How to complete this task
Extract the complete listing and output it unchanged.

Excerpted records
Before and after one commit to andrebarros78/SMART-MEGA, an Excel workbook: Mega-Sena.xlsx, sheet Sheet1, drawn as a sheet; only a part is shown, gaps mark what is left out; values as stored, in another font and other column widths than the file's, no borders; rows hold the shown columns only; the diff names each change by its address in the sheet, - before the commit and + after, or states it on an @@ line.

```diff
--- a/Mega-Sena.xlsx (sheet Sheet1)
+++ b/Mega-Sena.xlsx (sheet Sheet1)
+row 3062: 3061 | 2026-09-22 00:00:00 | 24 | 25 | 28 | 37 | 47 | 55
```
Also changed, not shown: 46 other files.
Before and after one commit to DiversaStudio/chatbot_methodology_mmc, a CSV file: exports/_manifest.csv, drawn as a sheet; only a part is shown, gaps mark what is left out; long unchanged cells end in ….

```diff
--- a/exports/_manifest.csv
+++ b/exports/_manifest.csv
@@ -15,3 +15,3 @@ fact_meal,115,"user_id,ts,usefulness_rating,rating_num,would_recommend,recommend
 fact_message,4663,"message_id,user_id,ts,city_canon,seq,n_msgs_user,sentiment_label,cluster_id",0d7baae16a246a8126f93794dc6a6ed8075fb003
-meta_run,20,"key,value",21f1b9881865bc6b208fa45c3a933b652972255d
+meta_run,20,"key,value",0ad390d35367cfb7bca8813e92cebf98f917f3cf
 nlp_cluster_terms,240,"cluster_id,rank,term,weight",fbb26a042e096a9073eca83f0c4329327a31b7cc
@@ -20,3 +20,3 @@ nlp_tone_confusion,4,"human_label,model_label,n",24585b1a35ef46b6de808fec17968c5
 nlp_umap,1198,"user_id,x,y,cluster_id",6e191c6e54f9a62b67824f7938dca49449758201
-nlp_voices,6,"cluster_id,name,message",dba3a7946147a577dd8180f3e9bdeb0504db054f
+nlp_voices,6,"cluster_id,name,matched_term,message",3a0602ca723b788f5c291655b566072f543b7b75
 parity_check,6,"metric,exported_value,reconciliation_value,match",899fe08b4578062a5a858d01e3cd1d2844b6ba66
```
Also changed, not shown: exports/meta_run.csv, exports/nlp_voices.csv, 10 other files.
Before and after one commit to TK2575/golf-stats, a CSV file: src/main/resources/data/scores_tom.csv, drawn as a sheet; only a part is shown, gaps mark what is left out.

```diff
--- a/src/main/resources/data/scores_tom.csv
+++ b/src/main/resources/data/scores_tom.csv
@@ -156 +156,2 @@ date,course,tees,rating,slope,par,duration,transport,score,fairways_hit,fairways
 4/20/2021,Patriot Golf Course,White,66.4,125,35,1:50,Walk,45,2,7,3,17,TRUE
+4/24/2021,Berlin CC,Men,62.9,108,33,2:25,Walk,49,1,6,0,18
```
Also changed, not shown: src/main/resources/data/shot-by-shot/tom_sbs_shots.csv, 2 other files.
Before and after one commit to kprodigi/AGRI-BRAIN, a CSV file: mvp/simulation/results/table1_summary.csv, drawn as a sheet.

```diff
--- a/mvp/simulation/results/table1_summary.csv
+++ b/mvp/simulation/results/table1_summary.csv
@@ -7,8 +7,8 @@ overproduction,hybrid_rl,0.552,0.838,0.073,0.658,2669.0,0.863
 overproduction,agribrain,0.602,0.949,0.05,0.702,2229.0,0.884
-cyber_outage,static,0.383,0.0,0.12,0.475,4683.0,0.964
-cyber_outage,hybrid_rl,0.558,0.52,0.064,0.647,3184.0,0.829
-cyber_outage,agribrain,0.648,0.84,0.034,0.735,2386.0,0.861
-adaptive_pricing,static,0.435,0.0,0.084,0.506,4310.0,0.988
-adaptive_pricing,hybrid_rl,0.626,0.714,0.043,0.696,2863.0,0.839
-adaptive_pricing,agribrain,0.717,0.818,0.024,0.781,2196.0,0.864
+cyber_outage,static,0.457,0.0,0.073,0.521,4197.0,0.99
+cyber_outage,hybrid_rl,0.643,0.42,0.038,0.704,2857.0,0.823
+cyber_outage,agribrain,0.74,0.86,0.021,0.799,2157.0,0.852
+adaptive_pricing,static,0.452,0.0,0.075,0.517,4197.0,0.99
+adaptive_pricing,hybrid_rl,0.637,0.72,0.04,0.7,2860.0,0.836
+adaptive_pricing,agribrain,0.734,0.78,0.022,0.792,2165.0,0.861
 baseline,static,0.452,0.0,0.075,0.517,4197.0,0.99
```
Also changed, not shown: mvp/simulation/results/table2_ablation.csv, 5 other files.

Task answer
Before and after one commit to andrebarros78/SMART-MEGA, an Excel workbook: Mega-Sena.xlsx, sheet Sheet1, drawn as a sheet; only a part is shown, gaps mark what is left out; values as stored, in another font and other column widths than the file's, no borders; rows hold the shown columns only; the diff names each change by its address in the sheet, - before the commit and + after, or states it on an @@ line.

```diff
--- a/Mega-Sena.xlsx (sheet Sheet1)
+++ b/Mega-Sena.xlsx (sheet Sheet1)
+row 3062: 3061 | 2026-09-22 00:00:00 | 24 | 25 | 28 | 37 | 47 | 55
```
Also changed, not shown: 46 other files.
Before and after one commit to DiversaStudio/chatbot_methodology_mmc, a CSV file: exports/_manifest.csv, drawn as a sheet; only a part is shown, gaps mark what is left out; long unchanged cells end in ….

```diff
--- a/exports/_manifest.csv
+++ b/exports/_manifest.csv
@@ -15,3 +15,3 @@ fact_meal,115,"user_id,ts,usefulness_rating,rating_num,would_recommend,recommend
 fact_message,4663,"message_id,user_id,ts,city_canon,seq,n_msgs_user,sentiment_label,cluster_id",0d7baae16a246a8126f93794dc6a6ed8075fb003
-meta_run,20,"key,value",21f1b9881865bc6b208fa45c3a933b652972255d
+meta_run,20,"key,value",0ad390d35367cfb7bca8813e92cebf98f917f3cf
 nlp_cluster_terms,240,"cluster_id,rank,term,weight",fbb26a042e096a9073eca83f0c4329327a31b7cc
@@ -20,3 +20,3 @@ nlp_tone_confusion,4,"human_label,model_label,n",24585b1a35ef46b6de808fec17968c5
 nlp_umap,1198,"user_id,x,y,cluster_id",6e191c6e54f9a62b67824f7938dca49449758201
-nlp_voices,6,"cluster_id,name,message",dba3a7946147a577dd8180f3e9bdeb0504db054f
+nlp_voices,6,"cluster_id,name,matched_term,message",3a0602ca723b788f5c291655b566072f543b7b75
 parity_check,6,"metric,exported_value,reconciliation_value,match",899fe08b4578062a5a858d01e3cd1d2844b6ba66
```
Also changed, not shown: exports/meta_run.csv, exports/nlp_voices.csv, 10 other files.
Before and after one commit to TK2575/golf-stats, a CSV file: src/main/resources/data/scores_tom.csv, drawn as a sheet; only a part is shown, gaps mark what is left out.

```diff
--- a/src/main/resources/data/scores_tom.csv
+++ b/src/main/resources/data/scores_tom.csv
@@ -156 +156,2 @@ date,course,tees,rating,slope,par,duration,transport,score,fairways_hit,fairways
 4/20/2021,Patriot Golf Course,White,66.4,125,35,1:50,Walk,45,2,7,3,17,TRUE
+4/24/2021,Berlin CC,Men,62.9,108,33,2:25,Walk,49,1,6,0,18
```
Also changed, not shown: src/main/resources/data/shot-by-shot/tom_sbs_shots.csv, 2 other files.
Before and after one commit to kprodigi/AGRI-BRAIN, a CSV file: mvp/simulation/results/table1_summary.csv, drawn as a sheet.

```diff
--- a/mvp/simulation/results/table1_summary.csv
+++ b/mvp/simulation/results/table1_summary.csv
@@ -7,8 +7,8 @@ overproduction,hybrid_rl,0.552,0.838,0.073,0.658,2669.0,0.863
 overproduction,agribrain,0.602,0.949,0.05,0.702,2229.0,0.884
-cyber_outage,static,0.383,0.0,0.12,0.475,4683.0,0.964
-cyber_outage,hybrid_rl,0.558,0.52,0.064,0.647,3184.0,0.829
-cyber_outage,agribrain,0.648,0.84,0.034,0.735,2386.0,0.861
-adaptive_pricing,static,0.435,0.0,0.084,0.506,4310.0,0.988
-adaptive_pricing,hybrid_rl,0.626,0.714,0.043,0.696,2863.0,0.839
-adaptive_pricing,agribrain,0.717,0.818,0.024,0.781,2196.0,0.864
+cyber_outage,static,0.457,0.0,0.073,0.521,4197.0,0.99
+cyber_outage,hybrid_rl,0.643,0.42,0.038,0.704,2857.0,0.823
+cyber_outage,agribrain,0.74,0.86,0.021,0.799,2157.0,0.852
+adaptive_pricing,static,0.452,0.0,0.075,0.517,4197.0,0.99
+adaptive_pricing,hybrid_rl,0.637,0.72,0.04,0.7,2860.0,0.836
+adaptive_pricing,agribrain,0.734,0.78,0.022,0.792,2165.0,0.861
 baseline,static,0.452,0.0,0.075,0.517,4197.0,0.99
```
Also changed, not shown: mvp/simulation/results/table2_ablation.csv, 5 other files.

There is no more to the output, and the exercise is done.